Excerpted data section start

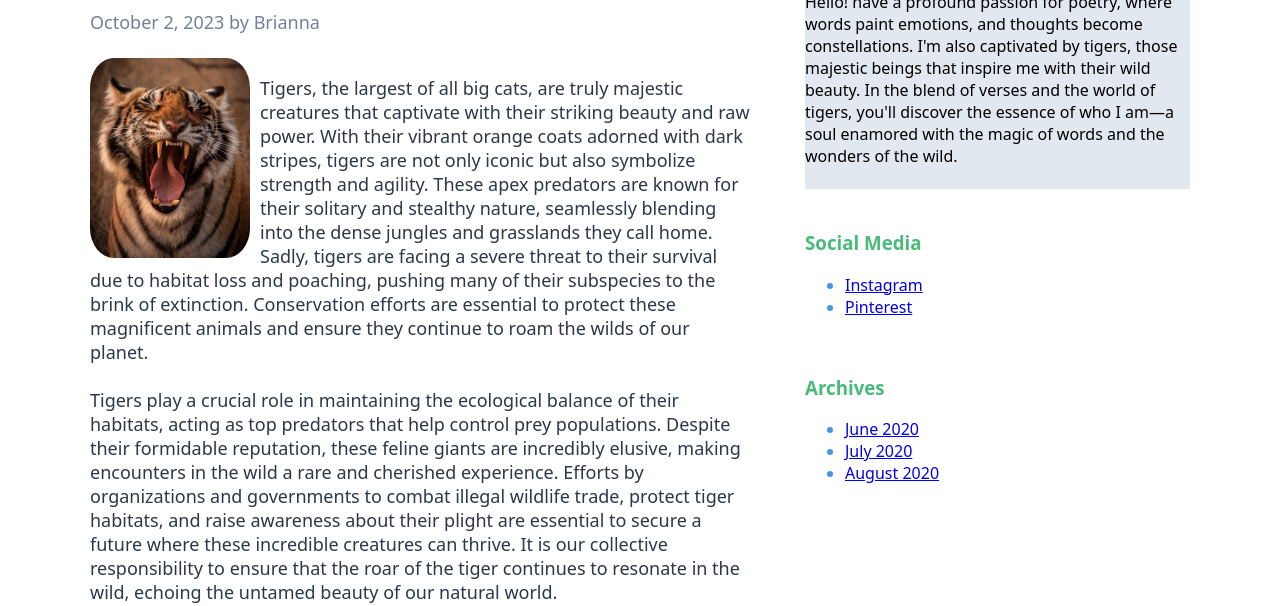
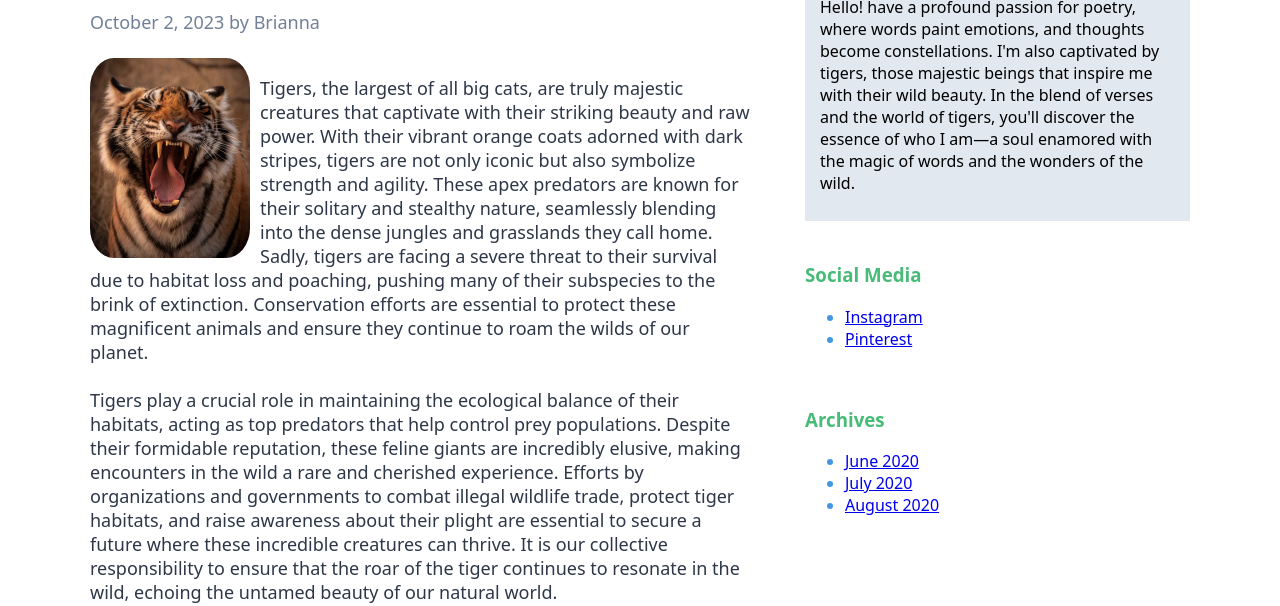
Before and after one commit to br1anna2022/info2180-lab2, a plain HTML site: page index.html in a window 1280 px wide. Shown: the part 494-1100 px from the top of the page. Drawn offline with Linux system fonts and the light colour scheme.

Commit message:
Added padding

```diff
--- a/styles.css
+++ b/styles.css
@@ -91,5 +91,5 @@ p3{
 
 section{
   background-color: #e2e8f0;
-  padding: 0px;
+  padding: 5px 15px;
 }
```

Excerpted data section end

◆ What is required ◆
Would you please set down the lines from the one with "Added padding" to the end of the data above, exactly and without any other lines?

◆ Solution to this problem ◆
Added padding

```diff
--- a/styles.css
+++ b/styles.css
@@ -91,5 +91,5 @@ p3{
 
 section{
   background-color: #e2e8f0;
-  padding: 0px;
+  padding: 5px 15px;
 }
```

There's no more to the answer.